Your product label is a highly visible — and extremely influential — face of your brand. As a powerful path to purchase, labels speak to consumers, whether they’re shopping online or in person. Research shows that almost 70 percent of retail purchases are made on impulse with product selections made in less than eight seconds. So it is imperative that your package label tells a story that captures your brand and compels buyers to pick you over the oodles of options available.
To succeed, your product label needs to excel in three critical functions:
- Provide information
- Convey your image
- Attract customers
Here’s how to maximize your success with each task…
Put your label to work for you
Labels communicate your brand name, product name and key benefits. Safety and tracking information are also key components of a label.
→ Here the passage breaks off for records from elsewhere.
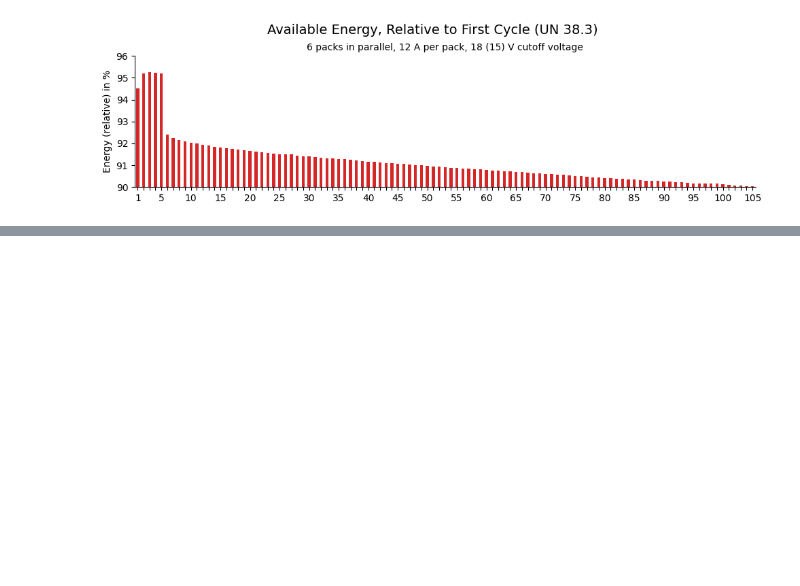
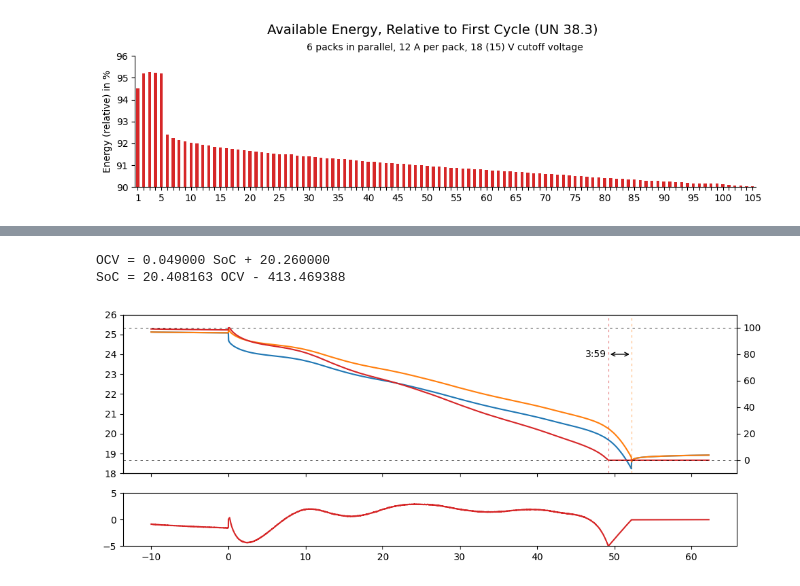
Before and after one commit to starcopter/pack-cycle-analysis, a Jupyter notebook: projects/C3/Analysis.ipynb, the cells around one changed output, grey strips where cells are left out. Drawn from its saved outputs; the diff is of its cells as text; code cells hidden in the pictures; blank space fills up the shorter version.

```diff
--- a/projects/C3/Analysis.ipynb
+++ b/projects/C3/Analysis.ipynb
@@ -313,0 +369,58 @@ plt.savefig("img/relative-energy-per-cycle.png")
+# %%
+dt = timedelta(minutes=10)
+cycle = 50
+resistance = 45e-3
+intercept = 20.26
+slope = 49e-3
+
+start = cycles.loc[cycle, "dsg_start"]
+end = cycles.loc[cycle, "dsg_end"]
+
+average = packs.loc[start - dt : end + dt].groupby("time").mean()
+average.index = (average.index - start) / pd.Timedelta(1, "min")
+average["ocv"] = average.voltage - average.current * resistance
+average["charge_Ah"] = integrate.cumulative_trapezoid(average.current, dx=1, initial=0) / 3600
+average["energy_Wh"] = integrate.cumulative_trapezoid(average.ocv * average.current, dx=1, initial=0) / 3600
+average["soc"] = (
+    (average.energy_Wh - average.energy_Wh.min()) / (average.energy_Wh.max() - average.energy_Wh.min()) * 100
+)
+
+
+average["soc_fit"] = ((average.ocv - intercept) / slope).clip(lower=0, upper=100)
+
+fig, (ax0, ax1) = plt.subplots(2, 1, height_ratios=[3, 1], figsize=(10, 4), sharex=True)
+ax0r = ax0.twinx()
+
+ax0.plot(average.index, average.voltage, label="Voltage")
+ax0.plot(average.index, average.ocv, label="OCV")
+ax0r.plot(average.index, average.soc_fit, c="C3", label="SOC Fit")
+
+ax0.set_ylim(18, 26)
+ax0r.set_ylim(-10, 110)
+
+ax0r.axhline(0, c="k", ls=(0, (5, 7)), lw=0.5)
+ax0r.axhline(100, c="k", ls=(0, (5, 7)), lw=0.5)
+
+fit_zero = average.soc_fit.idxmin()
+voltage_min = average.voltage.idxmin()
+
+ax0r.axvline(fit_zero, c="C3", ls=(0, (5, 7)), lw=0.5)
+ax0r.axvline(voltage_min, c="C1", ls=(0, (5, 7)), lw=0.5)
+_m = voltage_min - fit_zero
+_s = (_m - int(_m)) * 60
+
+arrow = FancyArrowPatch((fit_zero, 80), (voltage_min, 80), arrowstyle="<->", mutation_scale=10)
+ax0r.add_patch(arrow)
+ax0r.annotate(f"{_m:.0f}:{_s:02.0f}", xy=(-0.3, 0.5), xycoords=arrow, ha="right", va="center", fontsize=10)
+
+ax1.plot(average.index, average.soc_fit - average.soc, c="C3", label="SOC Error")
+ax1.set_ylim(-5, 5)
+
+fig.tight_layout()
+
+print(f"OCV = {slope:.6f} SoC + {intercept:.6f}")
+print(f"SoC = {1 / slope:.6f} OCV - {intercept / slope:.6f}")
+# %% [output]
+OCV = 0.049000 SoC + 20.260000
+SoC = 20.408163 OCV - 413.469388
+[figure, added]
```
Also changed, not shown: parts of 6 cells of this notebook.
But today’s consumers are label savvy. They also look to labels to determine if the product meets their standards, beliefs and concerns for aspects like high-quality, healthy, or eco-friendly ingredients.
A Food Marketing Institute study shows that 75 percent of consumers will choose a brand that provides more in-depth product information. Labels give you a chance to hit their hot buttons.
Ask yourself: Does my label clearly provide:
…nutrition and health claims, if applicable?
…manufacturing or packaging origin?
Be careful not to crowd your label with too much, or less important, information like sustainability logos, seals and stamps. Consider this revelation from a recent packaging study: 40 percent of shoppers claimed that sustainability influenced their purchases, yet 92 percent didn’t notice sustainability logos on food packaging.
Turn your label into your best brand ambassador
about packaging says something about you. The colors, the graphics, even the
size and shape work together to tell your customer who you are. Together, they
convey your brand.
Branding as we know it today has been around since the 19th century with the advent of packaged goods and can be tied to, believe it or not, illiteracy:
During the Industrial Revolution, the production of many household items, such as soap, was moved from local communities to centralized factories to be mass-produced and sold to the wider market. Illiteracy was still prevalent and packing crates were handled by stevedores who couldn’t read. Factories branded their logo or insignia on the barrels used and the logo of the companies to which the cargo was being shipped. This allowed the products to be delivered to the proper location.
• What is our brand story?
• What image do we want to convey? Are we retro? Modern? Eco-aware? Fun? Bold?
• Who is our customer? What appeals to them?
Your answers will inform how you approach your packaging and label design. Keep asking these questions. You might find your answers will evolve over time. And that’s okay. Keep reading to determine when it’s time for a label redesign.
Use your label to attract customers
Consumers are visual. They buy with their eyes. Colors and graphics draw in customers in mere seconds which makes effective label design crucial to success. It is particularly important for online sales where consumers don’t have an opportunity to see, feel, hold or even smell your product in person.
Start your label (re)design process by establishing who you are and want to be, and who your customer is. Then choose design elements that will have the greatest appeal.
Ask yourself, what design trends might work?
– Retro-futurism? Bright, neon colors, minimalist logos, retro typography
– Gradients and blurs? For a cool and edgy persona
– Maximalism? Heavy, opulent, detailed graphic elements
– Earthy and pastel palette? Capturing the feel of natural and organic products
– Holographic or iridescent? Edgy, but fun and youthful
– Transparent? Ideal for products that have a distinct color
When to change your label design
“New packaging, same great product!” You see it on product labels every day. Brands are constantly redesigning their product packaging and labels. The reasons are varied:
– New product formulation
– Promote new product benefit(s)
– A change in packaging size or shape
– Stand out from competition with similar packaging
Hitting the refresh button on your label design can do wonders for sales. Sometimes it’s as strategic as using a previous design.
Faced with slumping sales a few years ago, MillerCoors’ started selling Miller Lite in the retro can design as part of a campaign to promote its original low calorie brew. Sales increased nearly 5 percent in a matter of months – without changing the product, simply the can.
Now ask yourself…
– Are my labels working as hard as they should be?
– Do they tell the right brand story?
– Are they attracting customers, online and in store?
Then let your answers be your guide to your label designs and decisions.